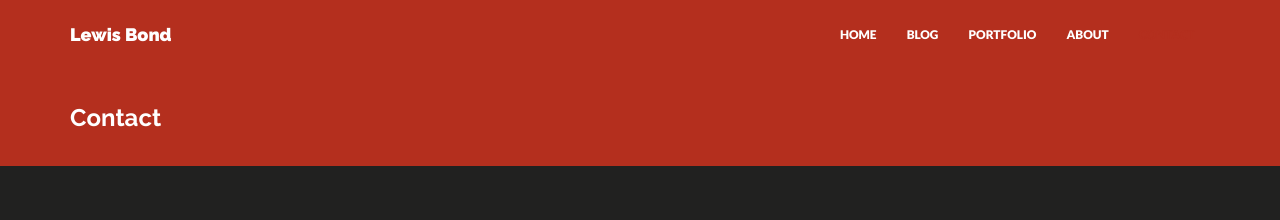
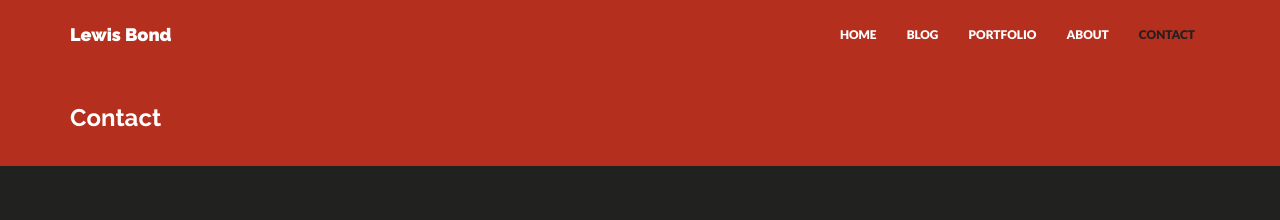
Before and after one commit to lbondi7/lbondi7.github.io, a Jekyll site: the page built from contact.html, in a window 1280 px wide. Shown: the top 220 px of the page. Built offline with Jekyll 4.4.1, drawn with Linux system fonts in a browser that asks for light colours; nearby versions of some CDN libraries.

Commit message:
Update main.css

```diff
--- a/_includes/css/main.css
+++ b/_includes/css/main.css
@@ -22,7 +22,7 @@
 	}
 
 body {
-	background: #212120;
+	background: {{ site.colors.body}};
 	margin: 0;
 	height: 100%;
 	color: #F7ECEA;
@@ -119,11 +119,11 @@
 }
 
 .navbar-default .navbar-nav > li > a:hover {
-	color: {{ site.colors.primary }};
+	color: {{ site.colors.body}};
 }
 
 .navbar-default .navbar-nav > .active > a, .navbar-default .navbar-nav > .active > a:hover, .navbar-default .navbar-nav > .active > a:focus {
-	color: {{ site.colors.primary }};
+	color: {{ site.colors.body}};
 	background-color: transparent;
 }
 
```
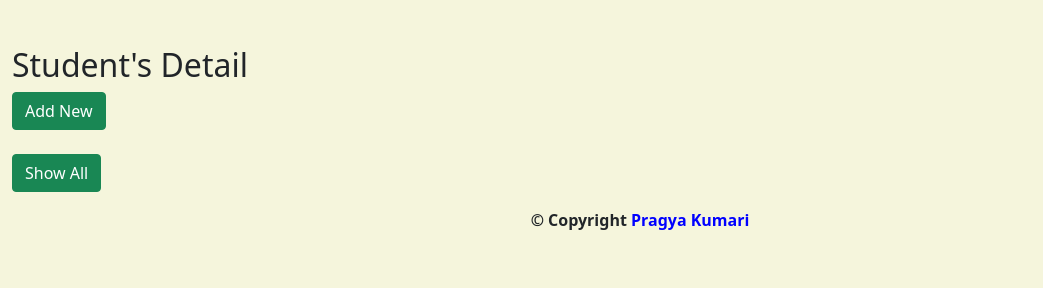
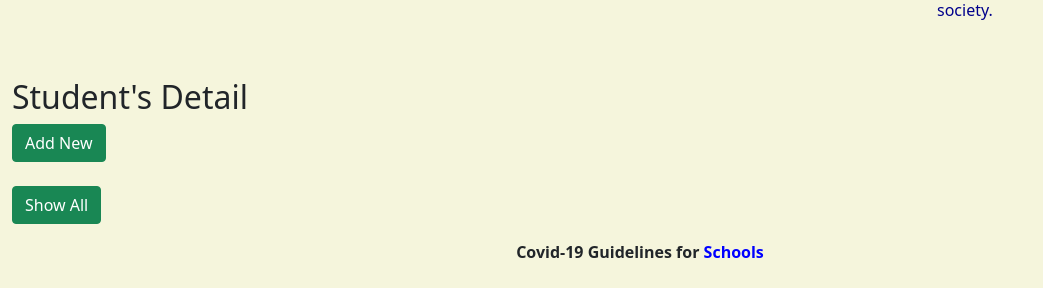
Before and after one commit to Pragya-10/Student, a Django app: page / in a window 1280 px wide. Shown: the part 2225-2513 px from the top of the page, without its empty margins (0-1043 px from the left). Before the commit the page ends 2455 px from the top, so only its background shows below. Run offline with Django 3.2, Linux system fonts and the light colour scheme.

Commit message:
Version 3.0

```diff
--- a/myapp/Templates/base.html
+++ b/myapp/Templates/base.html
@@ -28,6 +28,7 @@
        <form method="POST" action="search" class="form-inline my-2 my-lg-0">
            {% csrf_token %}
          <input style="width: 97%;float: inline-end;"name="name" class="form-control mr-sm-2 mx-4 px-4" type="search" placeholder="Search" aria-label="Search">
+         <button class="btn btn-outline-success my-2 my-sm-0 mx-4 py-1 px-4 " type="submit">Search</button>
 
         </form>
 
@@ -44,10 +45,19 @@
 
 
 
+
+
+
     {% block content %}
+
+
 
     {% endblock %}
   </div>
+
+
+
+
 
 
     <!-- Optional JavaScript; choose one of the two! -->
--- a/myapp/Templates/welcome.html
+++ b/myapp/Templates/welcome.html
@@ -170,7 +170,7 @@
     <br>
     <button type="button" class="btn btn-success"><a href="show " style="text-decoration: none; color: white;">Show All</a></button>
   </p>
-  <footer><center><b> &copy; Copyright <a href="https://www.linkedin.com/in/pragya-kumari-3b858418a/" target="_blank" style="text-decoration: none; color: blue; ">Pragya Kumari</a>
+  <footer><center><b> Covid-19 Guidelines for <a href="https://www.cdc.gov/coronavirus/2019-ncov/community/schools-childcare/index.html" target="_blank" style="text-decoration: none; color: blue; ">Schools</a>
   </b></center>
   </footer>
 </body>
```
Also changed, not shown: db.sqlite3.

————————

Brief
Using the listing above, pick out each line that contains the word "center", then copy it.

Response area
-  <footer><center><b> &copy; Copyright <a href="https://www.linkedin.com/in/pragya-kumari-3b858418a/" target="_blank" style="text-decoration: none; color: blue; ">Pragya Kumari</a>
+  <footer><center><b> Covid-19 Guidelines for <a href="https://www.cdc.gov/coronavirus/2019-ncov/community/schools-childcare/index.html" target="_blank" style="text-decoration: none; color: blue; ">Schools</a>
   </b></center>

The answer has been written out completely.